(Information given):
####

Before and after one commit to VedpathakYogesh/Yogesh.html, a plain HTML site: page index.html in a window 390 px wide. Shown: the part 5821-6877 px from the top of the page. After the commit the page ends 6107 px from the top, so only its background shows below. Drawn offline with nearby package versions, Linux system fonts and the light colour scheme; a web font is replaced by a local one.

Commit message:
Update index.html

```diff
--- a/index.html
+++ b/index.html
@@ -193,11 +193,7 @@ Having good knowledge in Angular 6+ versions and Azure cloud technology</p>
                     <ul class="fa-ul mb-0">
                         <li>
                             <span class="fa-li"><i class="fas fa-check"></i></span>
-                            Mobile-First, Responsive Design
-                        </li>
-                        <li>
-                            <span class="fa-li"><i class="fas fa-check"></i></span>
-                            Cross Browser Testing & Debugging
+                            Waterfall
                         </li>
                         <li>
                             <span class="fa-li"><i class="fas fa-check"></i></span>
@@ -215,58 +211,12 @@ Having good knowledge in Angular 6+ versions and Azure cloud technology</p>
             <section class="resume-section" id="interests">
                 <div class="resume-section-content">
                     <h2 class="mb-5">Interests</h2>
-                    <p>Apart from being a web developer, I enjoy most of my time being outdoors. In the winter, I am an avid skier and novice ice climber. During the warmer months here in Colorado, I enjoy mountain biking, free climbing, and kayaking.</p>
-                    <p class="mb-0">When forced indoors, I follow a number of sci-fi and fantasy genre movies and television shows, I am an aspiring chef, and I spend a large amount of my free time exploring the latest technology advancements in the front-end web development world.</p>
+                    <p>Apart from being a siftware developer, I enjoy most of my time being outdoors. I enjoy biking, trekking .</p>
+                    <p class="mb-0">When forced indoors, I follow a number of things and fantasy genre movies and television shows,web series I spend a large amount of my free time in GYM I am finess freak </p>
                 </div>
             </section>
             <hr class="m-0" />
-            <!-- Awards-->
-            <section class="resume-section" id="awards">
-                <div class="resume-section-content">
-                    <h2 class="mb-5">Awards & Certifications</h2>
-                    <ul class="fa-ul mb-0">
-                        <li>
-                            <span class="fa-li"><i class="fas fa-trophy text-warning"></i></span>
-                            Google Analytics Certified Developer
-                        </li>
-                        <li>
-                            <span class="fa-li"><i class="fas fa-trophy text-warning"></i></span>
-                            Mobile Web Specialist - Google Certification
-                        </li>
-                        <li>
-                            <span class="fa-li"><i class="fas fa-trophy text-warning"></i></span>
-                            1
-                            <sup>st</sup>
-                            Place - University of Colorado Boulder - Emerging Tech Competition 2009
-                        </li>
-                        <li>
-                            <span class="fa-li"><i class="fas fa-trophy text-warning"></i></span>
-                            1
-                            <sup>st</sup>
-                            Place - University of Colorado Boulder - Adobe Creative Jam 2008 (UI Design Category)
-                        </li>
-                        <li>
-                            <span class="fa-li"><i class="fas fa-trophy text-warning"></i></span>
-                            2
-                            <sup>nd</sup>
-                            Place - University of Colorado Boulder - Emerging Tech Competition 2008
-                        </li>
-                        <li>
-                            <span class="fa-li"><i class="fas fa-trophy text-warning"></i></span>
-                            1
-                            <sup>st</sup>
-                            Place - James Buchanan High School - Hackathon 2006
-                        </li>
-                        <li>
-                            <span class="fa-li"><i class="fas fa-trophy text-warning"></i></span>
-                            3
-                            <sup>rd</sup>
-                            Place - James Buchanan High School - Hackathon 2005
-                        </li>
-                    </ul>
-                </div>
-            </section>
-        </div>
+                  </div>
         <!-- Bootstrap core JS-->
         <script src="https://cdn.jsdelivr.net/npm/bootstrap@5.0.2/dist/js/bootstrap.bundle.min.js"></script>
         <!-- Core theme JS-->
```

####

(Prompt):
Every line in the material must be repeated verbatim.

(Response to the exercise):
Before and after one commit to VedpathakYogesh/Yogesh.html, a plain HTML site: page index.html in a window 390 px wide. Shown: the part 5821-6877 px from the top of the page. After the commit the page ends 6107 px from the top, so only its background shows below. Drawn offline with nearby package versions, Linux system fonts and the light colour scheme; a web font is replaced by a local one.

Commit message:
Update index.html

```diff
--- a/index.html
+++ b/index.html
@@ -193,11 +193,7 @@ Having good knowledge in Angular 6+ versions and Azure cloud technology</p>
                     <ul class="fa-ul mb-0">
                         <li>
                             <span class="fa-li"><i class="fas fa-check"></i></span>
-                            Mobile-First, Responsive Design
-                        </li>
-                        <li>
-                            <span class="fa-li"><i class="fas fa-check"></i></span>
-                            Cross Browser Testing & Debugging
+                            Waterfall
                         </li>
                         <li>
                             <span class="fa-li"><i class="fas fa-check"></i></span>
@@ -215,58 +211,12 @@ Having good knowledge in Angular 6+ versions and Azure cloud technology</p>
             <section class="resume-section" id="interests">
                 <div class="resume-section-content">
                     <h2 class="mb-5">Interests</h2>
-                    <p>Apart from being a web developer, I enjoy most of my time being outdoors. In the winter, I am an avid skier and novice ice climber. During the warmer months here in Colorado, I enjoy mountain biking, free climbing, and kayaking.</p>
-                    <p class="mb-0">When forced indoors, I follow a number of sci-fi and fantasy genre movies and television shows, I am an aspiring chef, and I spend a large amount of my free time exploring the latest technology advancements in the front-end web development world.</p>
+                    <p>Apart from being a siftware developer, I enjoy most of my time being outdoors. I enjoy biking, trekking .</p>
+                    <p class="mb-0">When forced indoors, I follow a number of things and fantasy genre movies and television shows,web series I spend a large amount of my free time in GYM I am finess freak </p>
                 </div>
             </section>
             <hr class="m-0" />
-            <!-- Awards-->
-            <section class="resume-section" id="awards">
-                <div class="resume-section-content">
-                    <h2 class="mb-5">Awards & Certifications</h2>
-                    <ul class="fa-ul mb-0">
-                        <li>
-                            <span class="fa-li"><i class="fas fa-trophy text-warning"></i></span>
-                            Google Analytics Certified Developer
-                        </li>
-                        <li>
-                            <span class="fa-li"><i class="fas fa-trophy text-warning"></i></span>
-                            Mobile Web Specialist - Google Certification
-                        </li>
-                        <li>
-                            <span class="fa-li"><i class="fas fa-trophy text-warning"></i></span>
-                            1
-                            <sup>st</sup>
-                            Place - University of Colorado Boulder - Emerging Tech Competition 2009
-                        </li>
-                        <li>
-                            <span class="fa-li"><i class="fas fa-trophy text-warning"></i></span>
-                            1
-                            <sup>st</sup>
-                            Place - University of Colorado Boulder - Adobe Creative Jam 2008 (UI Design Category)
-                        </li>
-                        <li>
-                            <span class="fa-li"><i class="fas fa-trophy text-warning"></i></span>
-                            2
-                            <sup>nd</sup>
-                            Place - University of Colorado Boulder - Emerging Tech Competition 2008
-                        </li>
-                        <li>
-                            <span class="fa-li"><i class="fas fa-trophy text-warning"></i></span>
-                            1
-                            <sup>st</sup>
-                            Place - James Buchanan High School - Hackathon 2006
-                        </li>
-                        <li>
-                            <span class="fa-li"><i class="fas fa-trophy text-warning"></i></span>
-                            3
-                            <sup>rd</sup>
-                            Place - James Buchanan High School - Hackathon 2005
-                        </li>
-                    </ul>
-                </div>
-            </section>
-        </div>
+                  </div>
         <!-- Bootstrap core JS-->
         <script src="https://cdn.jsdelivr.net/npm/bootstrap@5.0.2/dist/js/bootstrap.bundle.min.js"></script>
         <!-- Core theme JS-->
```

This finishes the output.